Currently in pilot, the idea is being tested in 50 Hampshire homes throughout 2018. The pilot is being funded by the Department of Health who are keen to see the scheme rolled out across the UK providing it is a success.
Amazon's Alexa software is in-built into the company's Echo device, a voice-activated home speaker with Wi-Fi and Bluetooth connectivity. There are a number of ways this voice recognition technology can help its users. Here are some examples:
Medication and care plan reminder
Echo users can add new ‘skills’ to the device and then simply “ask Alexa” to remind them to take medication or check when their carer is due to arrive.
Replaces the need for physical input
The software significantly improves quality of life for people with little or no mobility as a result of medical conditions such as multiple sclerosis or motor neurone disease. Alexa voice-controlled devices can be linked to other gadgets in the home so that voice commands replace physical actions. For example, linking Alexa to Amazon’s Fire TV Stick allows users to operate the television without having to adjust a physical device.
Health and movement monitoring
Alexa can be used to encourage exercise and a healthy lifestyle. The software can suggest wellbeing tips when asked by the user and can also access online audiobooks of exercise routines. By linking Alexa to movement sensors around the home, hydration and proper diet can be encouraged so that when a person enters their kitchen they can be prompted to take a drink or to eat.
Councillor Liz Fairhurst, Hampshire County Council’s Executive Member for Adult Social Care and Health.
"This is a world first for Hampshire County Council and our care technology partners.
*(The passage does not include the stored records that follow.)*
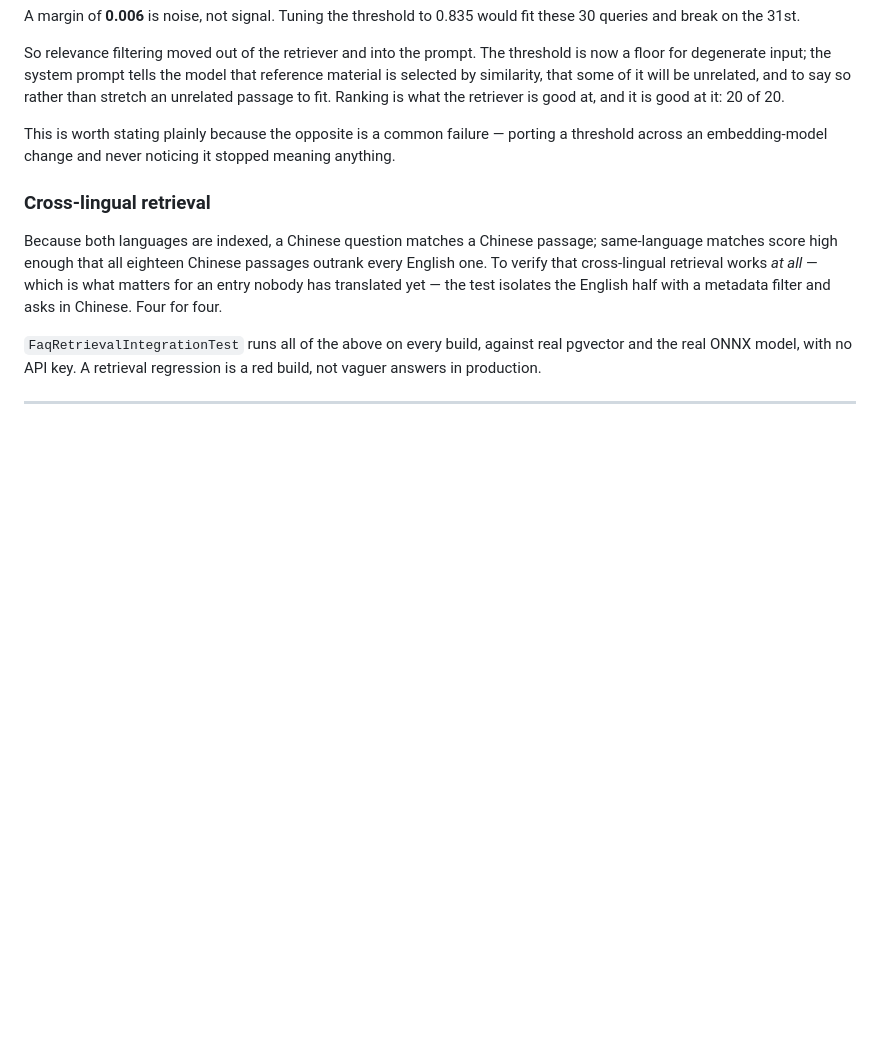
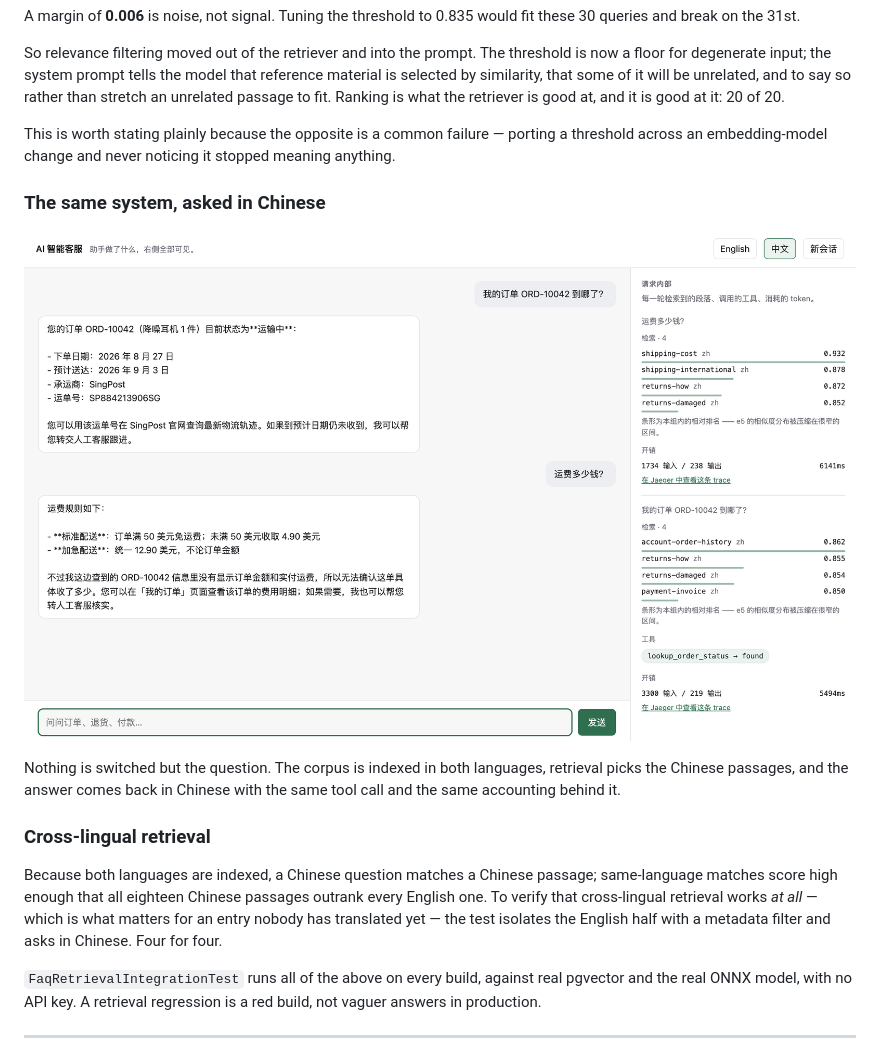
Before and after one commit to lai3d/ai-customer-service-java, a Markdown page: docs/retrieval.md, the part around the change. Rendered like a GitHub page; pictures changed too: docs/images/demo-zh.png (added); blank space fills up the shorter version.

```diff
--- a/docs/retrieval.md
+++ b/docs/retrieval.md
@@ -67,6 +67,14 @@ unrelated passage to fit. Ranking is what the retriever is good at, and it is go
 This is worth stating plainly because the opposite is a common failure — porting a threshold
 across an embedding-model change and never noticing it stopped meaning anything.
 
+### The same system, asked in Chinese
+
+![The demo UI in Chinese: a Chinese question retrieves Chinese passages and is answered in Chinese, with the same tool call and token accounting](images/demo-zh.png)
+
+Nothing is switched but the question. The corpus is indexed in both languages, retrieval picks
+the Chinese passages, and the answer comes back in Chinese with the same tool call and the same
+accounting behind it.
+
 ### Cross-lingual retrieval
 
 Because both languages are indexed, a Chinese question matches a Chinese passage; same-language
```
Also changed, not shown: README.md (+6 -1 lines), docs/images/demo.png.
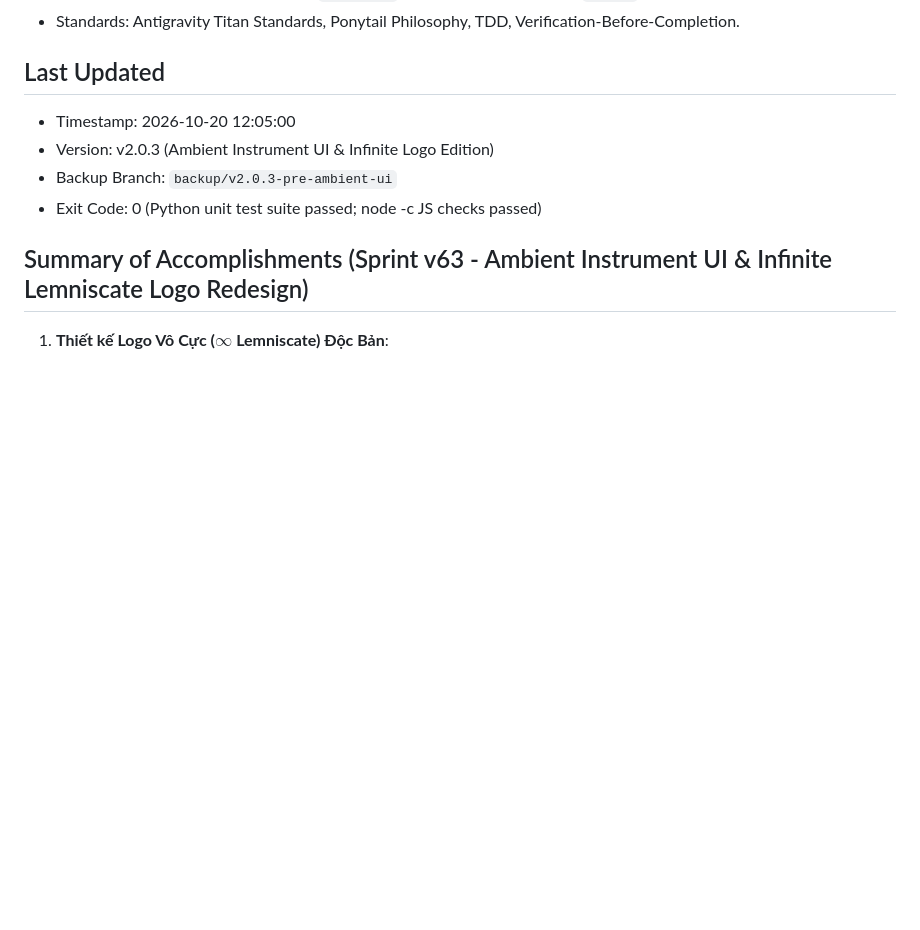
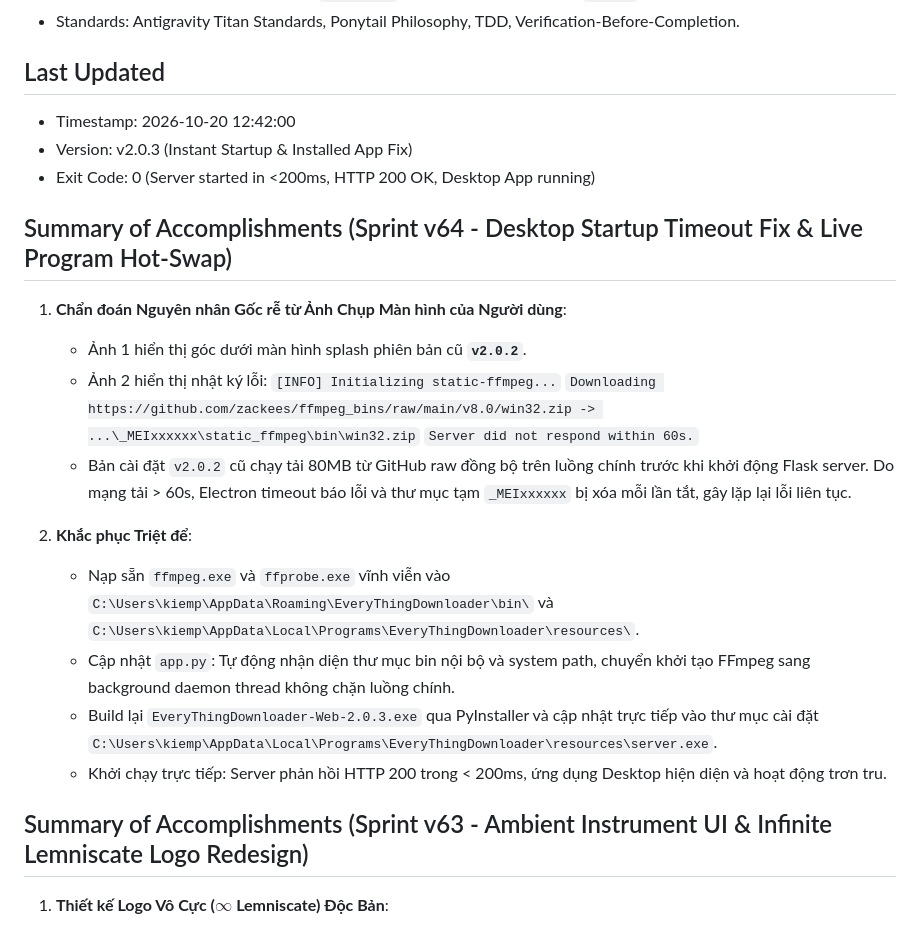
Before and after one commit to Meikova/meikova-harvest, a Markdown page: docs/agent-handoff.md, the part around the change. Rendered like a GitHub page; blank space fills up the shorter version.

Commit message:
docs: record sprint v64 desktop instant startup hot-swap

```diff
--- a/docs/agent-handoff.md
+++ b/docs/agent-handoff.md
@@ -6,10 +6,24 @@
 - Standards: Antigravity Titan Standards, Ponytail Philosophy, TDD, Verification-Before-Completion.
 
 ## Last Updated
-- Timestamp: 2026-10-20 12:05:00
-- Version: v2.0.3 (Ambient Instrument UI & Infinite Logo Edition)
-- Backup Branch: `backup/v2.0.3-pre-ambient-ui`
-- Exit Code: 0 (Python unit test suite passed; node -c JS checks passed)
+- Timestamp: 2026-10-20 12:42:00
+- Version: v2.0.3 (Instant Startup & Installed App Fix)
+- Exit Code: 0 (Server started in <200ms, HTTP 200 OK, Desktop App running)
+
+## Summary of Accomplishments (Sprint v64 - Desktop Startup Timeout Fix & Live Program Hot-Swap)
+1. **Chẩn đoán Nguyên nhân Gốc rễ từ Ảnh Chụp Màn hình của Người dùng**:
+   - Ảnh 1 hiển thị góc dưới màn hình splash phiên bản cũ **`v2.0.2`**.
+   - Ảnh 2 hiển thị nhật ký lỗi:
+     `[INFO] Initializing static-ffmpeg...`
+     `Downloading https://github.com/zackees/ffmpeg_bins/raw/main/v8.0/win32.zip -> ...\_MEIxxxxxx\static_ffmpeg\bin\win32.zip`
+     `Server did not respond within 60s.`
+   - Bản cài đặt `v2.0.2` cũ chạy tải 80MB từ GitHub raw đồng bộ trên luồng chính trước khi khởi động Flask server. Do mạng tải > 60s, Electron timeout báo lỗi và thư mục tạm `_MEIxxxxxx` bị xóa mỗi lần tắt, gây lặp lại lỗi liên tục.
+
+2. **Khắc phục Triệt để**:
+   - Nạp sẵn `ffmpeg.exe` và `ffprobe.exe` vĩnh viễn vào `C:\Users\kiemp\AppData\Roaming\EveryThingDownloader\bin\` và `C:\Users\kiemp\AppData\Local\Programs\EveryThingDownloader\resources\`.
+   - Cập nhật `app.py`: Tự động nhận diện thư mục bin nội bộ và system path, chuyển khởi tạo FFmpeg sang background daemon thread không chặn luồng chính.
+   - Build lại `EveryThingDownloader-Web-2.0.3.exe` qua PyInstaller và cập nhật trực tiếp vào thư mục cài đặt `C:\Users\kiemp\AppData\Local\Programs\EveryThingDownloader\resources\server.exe`.
+   - Khởi chạy trực tiếp: Server phản hồi HTTP 200 trong < 200ms, ứng dụng Desktop hiện diện và hoạt động trơn tru.
 
 ## Summary of Accomplishments (Sprint v63 - Ambient Instrument UI & Infinite Lemniscate Logo Redesign)
 1. **Thiết kế Logo Vô Cực ($\infty$ Lemniscate) Độc Bản**:
```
Working directly with Amazon will ensure our trial is backed by the experience of one of the biggest internet-based retailers in the world. We are very excited about the possibilities this project could open up in the future, and its potential to benefit the future of social care.”
Reduces social isolation
Alexa is of particular benefit to partially sighted or socially-isolated users as it can give them information via the Amazon Echo system that they would previously have struggled to access. For example users can listen to the weather forecast, latest news or play an audiobook. This encourages interaction and keeps users well connected with the outside world.
The pilot project is running until the end of this year (2018) and is expected to be a great success following positive feedback thus far. So look out for other UK local authorities rolling out this cost-efficeint way of helping our elderly and disabled to live indpenently at home. Let me now what you think of using Alexa to improve social care in the comments section below. Thanks for reading.